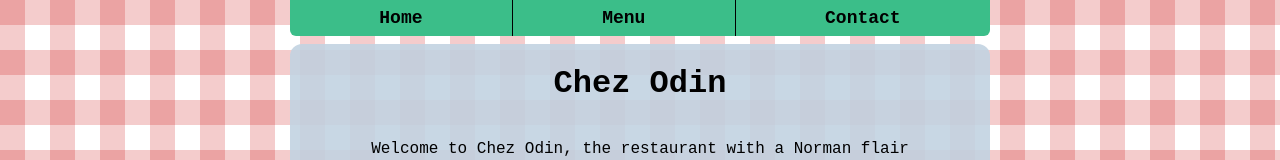
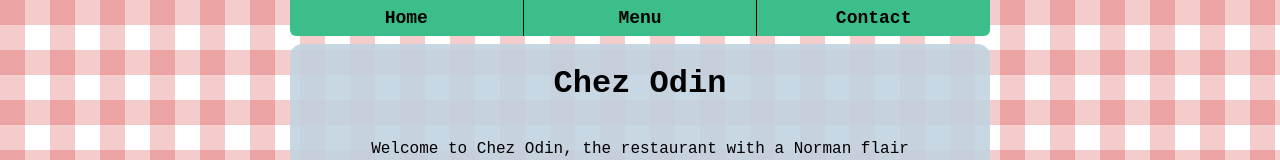
Before and after one commit to lbackman/restaurant-page, a website built with webpack: page src/index.html in a window 1280 px wide. Shown: the top 160 px of the page. Built offline with nearby package versions, Linux system fonts and the light colour scheme.

Commit message:
Fix button width

```diff
--- a/src/style/style.css
+++ b/src/style/style.css
@@ -30,7 +30,7 @@ nav { border-radius: 2px; }
 
 button.tab {
   background-color: #3bbe89;
-  flex-grow: 1;
+  flex: 1;
   border-style: none;
   font-size: large;
   font-weight: 600;
```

━━━━━━━━━━━━━━━━

REQUIRED WORK:
Gather every line from the listing above in which "border" appears, and copy those lines.

ANSWER BELOW:
@@ -30,7 +30,7 @@ nav { border-radius: 2px; }
   border-style: none;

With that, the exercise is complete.